Each line in the entries below that holds the string "column" is to be listed.
◆ ◆ ◆ ◆ ◆ ◆ ◆
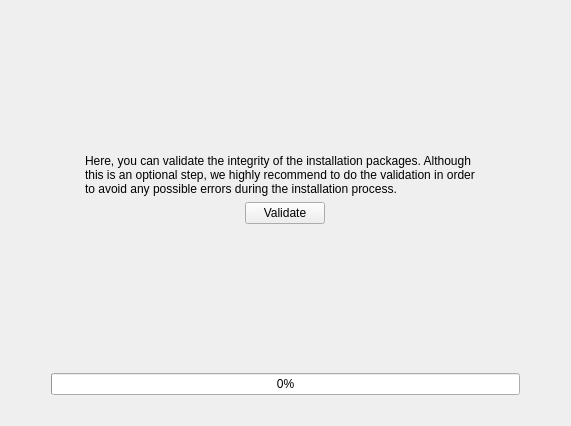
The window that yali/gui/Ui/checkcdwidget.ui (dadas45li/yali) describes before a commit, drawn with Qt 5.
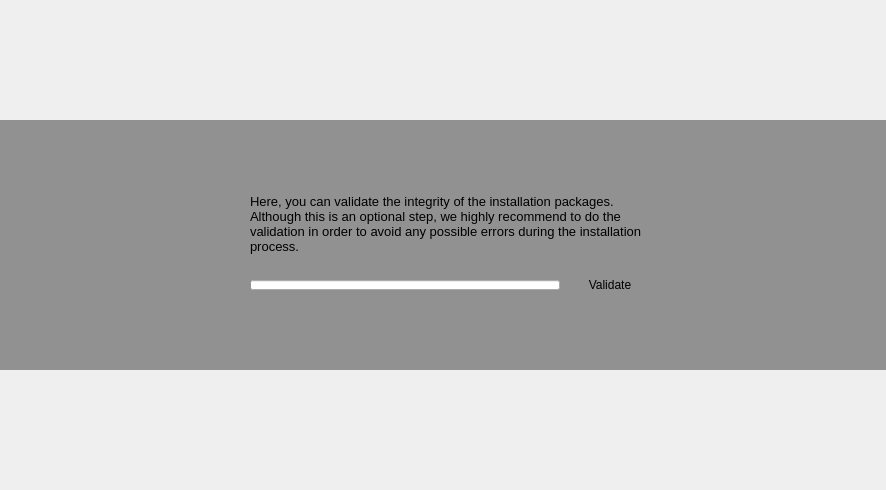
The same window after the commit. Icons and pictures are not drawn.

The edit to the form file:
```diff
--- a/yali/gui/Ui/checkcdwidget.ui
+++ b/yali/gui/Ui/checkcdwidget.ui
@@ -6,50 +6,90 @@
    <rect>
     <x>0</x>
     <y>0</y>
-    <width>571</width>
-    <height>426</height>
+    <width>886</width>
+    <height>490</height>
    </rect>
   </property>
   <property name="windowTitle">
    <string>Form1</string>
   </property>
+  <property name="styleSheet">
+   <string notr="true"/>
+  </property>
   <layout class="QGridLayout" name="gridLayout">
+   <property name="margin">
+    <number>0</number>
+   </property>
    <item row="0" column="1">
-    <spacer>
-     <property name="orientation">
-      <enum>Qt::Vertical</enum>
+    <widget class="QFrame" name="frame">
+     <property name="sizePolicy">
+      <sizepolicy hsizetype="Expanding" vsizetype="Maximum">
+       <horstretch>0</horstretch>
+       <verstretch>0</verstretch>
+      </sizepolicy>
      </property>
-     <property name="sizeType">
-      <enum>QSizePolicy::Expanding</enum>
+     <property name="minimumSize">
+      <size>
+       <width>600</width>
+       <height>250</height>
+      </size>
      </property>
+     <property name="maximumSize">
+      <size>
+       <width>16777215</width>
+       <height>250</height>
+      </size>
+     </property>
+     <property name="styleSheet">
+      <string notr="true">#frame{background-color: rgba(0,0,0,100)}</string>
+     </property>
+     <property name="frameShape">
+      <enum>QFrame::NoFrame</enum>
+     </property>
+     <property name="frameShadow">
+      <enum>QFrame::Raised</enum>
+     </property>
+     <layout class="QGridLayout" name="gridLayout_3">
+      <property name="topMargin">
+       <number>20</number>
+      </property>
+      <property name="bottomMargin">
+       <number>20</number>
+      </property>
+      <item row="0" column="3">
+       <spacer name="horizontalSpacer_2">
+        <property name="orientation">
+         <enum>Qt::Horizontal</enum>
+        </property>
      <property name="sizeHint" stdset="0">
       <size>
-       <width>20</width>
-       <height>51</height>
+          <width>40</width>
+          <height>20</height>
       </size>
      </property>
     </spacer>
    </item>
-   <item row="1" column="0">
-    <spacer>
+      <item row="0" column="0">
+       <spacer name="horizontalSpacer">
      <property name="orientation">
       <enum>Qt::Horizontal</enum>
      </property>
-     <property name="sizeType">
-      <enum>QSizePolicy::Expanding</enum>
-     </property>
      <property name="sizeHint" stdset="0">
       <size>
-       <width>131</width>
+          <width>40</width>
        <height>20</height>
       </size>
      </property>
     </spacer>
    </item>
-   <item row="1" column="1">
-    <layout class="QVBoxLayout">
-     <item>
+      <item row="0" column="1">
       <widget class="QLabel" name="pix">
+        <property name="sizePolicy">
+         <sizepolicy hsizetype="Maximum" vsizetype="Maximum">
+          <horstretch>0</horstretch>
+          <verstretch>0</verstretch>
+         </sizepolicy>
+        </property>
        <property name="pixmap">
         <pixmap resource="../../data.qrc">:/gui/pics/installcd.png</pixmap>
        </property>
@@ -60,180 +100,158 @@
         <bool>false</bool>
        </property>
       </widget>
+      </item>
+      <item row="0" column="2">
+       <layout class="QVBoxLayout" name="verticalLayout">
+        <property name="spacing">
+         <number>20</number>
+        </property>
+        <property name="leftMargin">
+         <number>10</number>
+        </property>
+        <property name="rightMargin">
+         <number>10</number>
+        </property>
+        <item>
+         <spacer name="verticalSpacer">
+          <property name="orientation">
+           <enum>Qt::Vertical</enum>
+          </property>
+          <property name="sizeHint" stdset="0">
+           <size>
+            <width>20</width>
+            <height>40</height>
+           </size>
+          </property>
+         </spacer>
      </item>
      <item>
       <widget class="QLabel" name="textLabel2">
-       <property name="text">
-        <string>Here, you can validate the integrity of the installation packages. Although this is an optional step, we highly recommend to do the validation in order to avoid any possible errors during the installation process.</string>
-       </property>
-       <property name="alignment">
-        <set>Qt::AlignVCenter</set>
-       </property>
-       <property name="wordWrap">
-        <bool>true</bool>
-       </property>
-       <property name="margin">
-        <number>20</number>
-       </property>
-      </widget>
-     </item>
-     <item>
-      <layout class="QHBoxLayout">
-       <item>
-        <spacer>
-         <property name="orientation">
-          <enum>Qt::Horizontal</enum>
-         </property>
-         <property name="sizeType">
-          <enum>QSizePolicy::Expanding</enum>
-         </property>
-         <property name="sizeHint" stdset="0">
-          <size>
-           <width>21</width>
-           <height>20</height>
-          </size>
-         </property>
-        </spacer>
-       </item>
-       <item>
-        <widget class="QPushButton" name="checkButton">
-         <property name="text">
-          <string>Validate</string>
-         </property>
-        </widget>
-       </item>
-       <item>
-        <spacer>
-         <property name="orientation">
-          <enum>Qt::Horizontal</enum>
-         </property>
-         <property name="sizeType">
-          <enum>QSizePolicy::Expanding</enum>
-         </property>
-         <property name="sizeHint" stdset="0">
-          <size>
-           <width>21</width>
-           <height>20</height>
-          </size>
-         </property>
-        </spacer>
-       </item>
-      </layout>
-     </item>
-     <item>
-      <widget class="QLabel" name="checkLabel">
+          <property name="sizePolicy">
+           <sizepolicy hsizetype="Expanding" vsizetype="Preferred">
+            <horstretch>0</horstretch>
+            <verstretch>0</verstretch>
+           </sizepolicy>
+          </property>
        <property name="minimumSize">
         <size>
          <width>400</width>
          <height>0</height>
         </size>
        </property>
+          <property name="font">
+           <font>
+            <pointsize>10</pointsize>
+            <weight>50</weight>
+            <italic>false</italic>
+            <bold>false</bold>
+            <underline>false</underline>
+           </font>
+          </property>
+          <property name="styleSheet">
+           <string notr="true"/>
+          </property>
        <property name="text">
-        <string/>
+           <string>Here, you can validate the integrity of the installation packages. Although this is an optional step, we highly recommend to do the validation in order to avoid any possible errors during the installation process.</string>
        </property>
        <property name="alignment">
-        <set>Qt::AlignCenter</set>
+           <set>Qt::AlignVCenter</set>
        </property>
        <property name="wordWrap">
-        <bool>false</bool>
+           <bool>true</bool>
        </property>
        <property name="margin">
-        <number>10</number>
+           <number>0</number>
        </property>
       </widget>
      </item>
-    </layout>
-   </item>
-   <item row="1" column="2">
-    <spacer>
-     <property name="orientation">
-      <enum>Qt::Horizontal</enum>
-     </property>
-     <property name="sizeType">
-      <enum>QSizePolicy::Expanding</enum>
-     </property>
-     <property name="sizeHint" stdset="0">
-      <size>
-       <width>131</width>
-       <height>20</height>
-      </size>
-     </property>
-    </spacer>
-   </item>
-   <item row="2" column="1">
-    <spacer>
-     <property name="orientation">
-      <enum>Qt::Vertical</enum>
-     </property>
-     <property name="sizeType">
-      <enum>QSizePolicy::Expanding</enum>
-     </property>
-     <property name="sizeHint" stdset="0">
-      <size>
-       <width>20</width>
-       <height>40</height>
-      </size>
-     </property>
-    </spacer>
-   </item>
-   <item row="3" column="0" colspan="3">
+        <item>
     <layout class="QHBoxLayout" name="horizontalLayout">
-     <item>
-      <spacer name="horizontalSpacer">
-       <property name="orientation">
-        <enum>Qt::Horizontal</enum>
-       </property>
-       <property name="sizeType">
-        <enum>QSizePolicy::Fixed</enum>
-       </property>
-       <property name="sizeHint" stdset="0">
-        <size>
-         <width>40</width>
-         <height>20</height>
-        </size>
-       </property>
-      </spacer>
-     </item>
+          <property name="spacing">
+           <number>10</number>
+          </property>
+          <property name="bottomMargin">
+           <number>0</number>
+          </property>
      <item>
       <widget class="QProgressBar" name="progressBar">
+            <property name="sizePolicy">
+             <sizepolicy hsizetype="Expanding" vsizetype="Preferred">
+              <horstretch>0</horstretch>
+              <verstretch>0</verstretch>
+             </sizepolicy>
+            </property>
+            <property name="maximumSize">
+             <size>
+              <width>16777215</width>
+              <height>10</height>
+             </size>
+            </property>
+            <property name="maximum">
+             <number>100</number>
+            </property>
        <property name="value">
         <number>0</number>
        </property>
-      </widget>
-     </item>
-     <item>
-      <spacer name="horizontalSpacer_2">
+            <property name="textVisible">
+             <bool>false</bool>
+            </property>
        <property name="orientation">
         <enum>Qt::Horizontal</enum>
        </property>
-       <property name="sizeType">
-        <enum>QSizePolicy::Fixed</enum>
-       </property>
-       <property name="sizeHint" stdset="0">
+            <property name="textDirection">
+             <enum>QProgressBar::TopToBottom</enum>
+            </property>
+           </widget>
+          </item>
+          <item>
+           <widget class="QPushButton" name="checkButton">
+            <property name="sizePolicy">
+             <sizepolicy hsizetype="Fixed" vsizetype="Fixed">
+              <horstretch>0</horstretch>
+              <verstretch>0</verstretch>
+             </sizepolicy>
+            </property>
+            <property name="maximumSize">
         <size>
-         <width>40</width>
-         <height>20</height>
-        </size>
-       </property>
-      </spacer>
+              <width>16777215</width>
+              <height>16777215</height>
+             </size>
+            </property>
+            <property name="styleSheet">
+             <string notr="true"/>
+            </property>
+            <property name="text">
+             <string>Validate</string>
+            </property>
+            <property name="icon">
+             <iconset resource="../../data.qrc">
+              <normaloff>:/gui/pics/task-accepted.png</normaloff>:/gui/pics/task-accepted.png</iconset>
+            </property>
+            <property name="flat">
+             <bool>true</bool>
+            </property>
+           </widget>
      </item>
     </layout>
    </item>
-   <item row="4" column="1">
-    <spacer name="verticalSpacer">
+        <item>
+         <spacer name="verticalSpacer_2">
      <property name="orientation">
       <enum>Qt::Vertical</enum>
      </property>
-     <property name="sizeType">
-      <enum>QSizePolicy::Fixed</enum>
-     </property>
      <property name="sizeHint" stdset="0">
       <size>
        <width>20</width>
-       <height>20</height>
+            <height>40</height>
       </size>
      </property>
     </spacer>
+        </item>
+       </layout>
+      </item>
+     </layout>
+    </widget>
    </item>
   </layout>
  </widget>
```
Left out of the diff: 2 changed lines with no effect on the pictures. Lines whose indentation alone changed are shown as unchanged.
◆ ◆ ◆ ◆ ◆ ◆ ◆
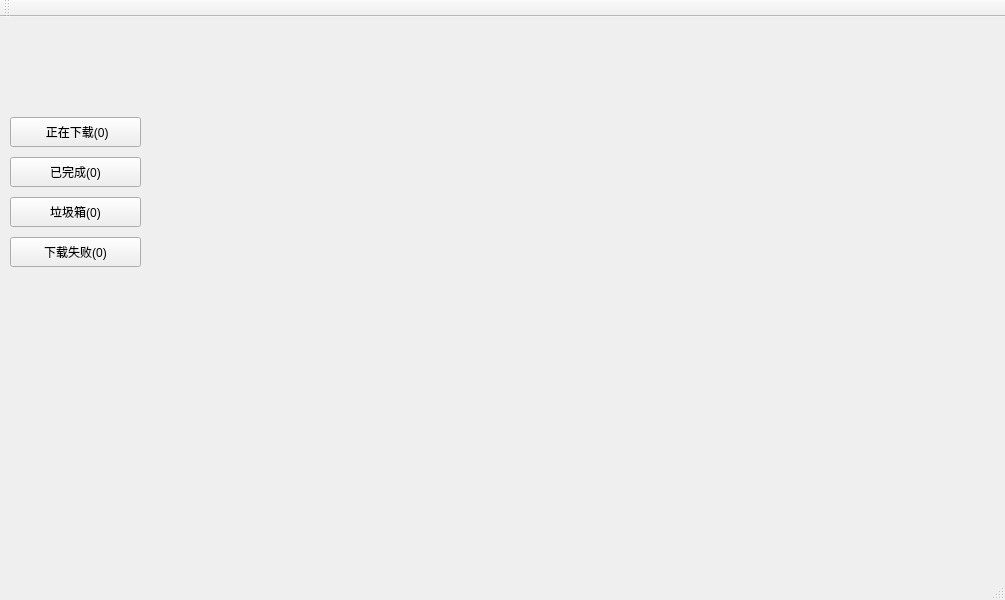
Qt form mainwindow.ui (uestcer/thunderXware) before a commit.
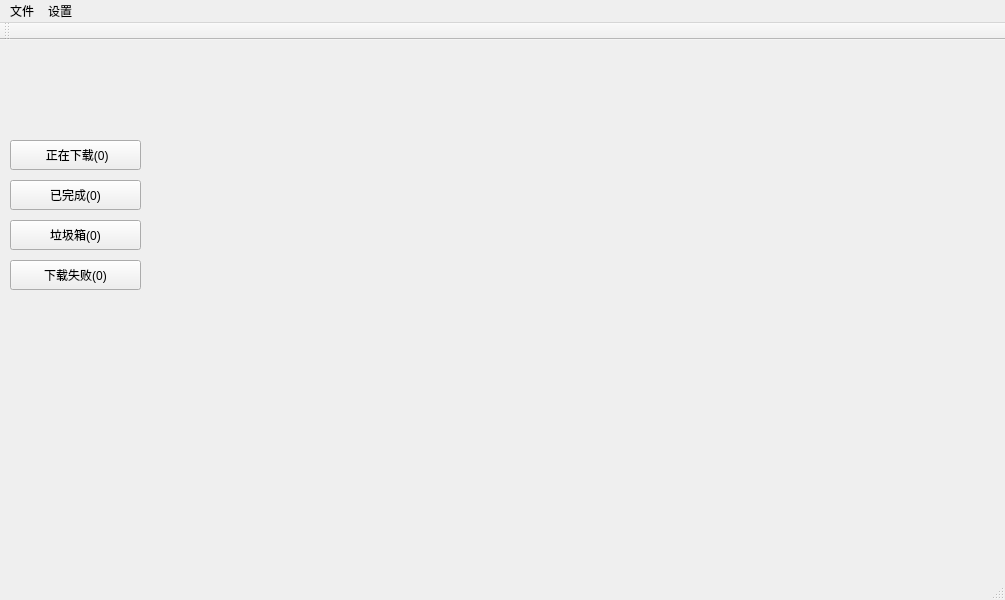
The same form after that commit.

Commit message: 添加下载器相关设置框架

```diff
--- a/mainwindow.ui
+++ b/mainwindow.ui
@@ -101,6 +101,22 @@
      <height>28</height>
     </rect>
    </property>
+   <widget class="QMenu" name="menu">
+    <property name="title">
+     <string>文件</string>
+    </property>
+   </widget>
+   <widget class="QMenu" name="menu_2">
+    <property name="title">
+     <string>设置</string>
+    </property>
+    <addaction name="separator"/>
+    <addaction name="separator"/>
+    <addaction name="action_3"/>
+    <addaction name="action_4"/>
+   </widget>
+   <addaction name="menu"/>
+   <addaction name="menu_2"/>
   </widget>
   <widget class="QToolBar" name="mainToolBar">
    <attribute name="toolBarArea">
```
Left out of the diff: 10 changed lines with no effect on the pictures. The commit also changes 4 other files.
◆ ◆ ◆ ◆ ◆ ◆ ◆
• **YOUR RESPONSE**:
    <item row="0" column="1">
+      <item row="0" column="3">
-   <item row="1" column="0">
+      <item row="0" column="0">
-   <item row="1" column="1">
+      <item row="0" column="1">
+      <item row="0" column="2">
-   <item row="1" column="2">
-   <item row="2" column="1">
-   <item row="3" column="0" colspan="3">
-   <item row="4" column="1">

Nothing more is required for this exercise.